_EXERCISE DESCRIPTION:_ For each line of the data that includes the word "check", copy the line.

_DATA FOR ANALYSIS:_
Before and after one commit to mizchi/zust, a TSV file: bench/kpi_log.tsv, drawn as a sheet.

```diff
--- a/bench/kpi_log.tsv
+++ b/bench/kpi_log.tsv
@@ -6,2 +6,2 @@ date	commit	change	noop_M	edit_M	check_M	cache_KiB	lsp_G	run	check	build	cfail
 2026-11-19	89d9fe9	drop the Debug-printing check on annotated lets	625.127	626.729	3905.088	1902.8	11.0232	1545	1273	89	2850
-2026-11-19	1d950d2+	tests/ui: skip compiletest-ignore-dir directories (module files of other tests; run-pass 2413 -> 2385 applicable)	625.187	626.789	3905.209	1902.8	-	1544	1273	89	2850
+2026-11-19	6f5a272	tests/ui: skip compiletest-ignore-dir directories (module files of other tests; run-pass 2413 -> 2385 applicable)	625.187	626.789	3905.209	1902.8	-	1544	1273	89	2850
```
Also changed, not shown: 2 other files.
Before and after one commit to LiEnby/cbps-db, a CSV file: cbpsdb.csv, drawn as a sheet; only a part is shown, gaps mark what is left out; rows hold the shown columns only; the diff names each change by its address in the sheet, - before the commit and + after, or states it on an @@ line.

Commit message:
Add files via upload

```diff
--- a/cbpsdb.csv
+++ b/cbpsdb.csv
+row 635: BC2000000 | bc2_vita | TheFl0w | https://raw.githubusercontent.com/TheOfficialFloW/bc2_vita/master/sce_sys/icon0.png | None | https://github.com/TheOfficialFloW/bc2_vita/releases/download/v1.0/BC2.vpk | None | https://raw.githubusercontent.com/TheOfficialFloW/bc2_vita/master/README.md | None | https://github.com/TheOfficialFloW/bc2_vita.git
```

_ANSWER FOR THE TASK:_
@@ -6,2 +6,2 @@ date	commit	change	noop_M	edit_M	check_M	cache_KiB	lsp_G	run	check	build	cfail
 2026-11-19	89d9fe9	drop the Debug-printing check on annotated lets	625.127	626.729	3905.088	1902.8	11.0232	1545	1273	89	2850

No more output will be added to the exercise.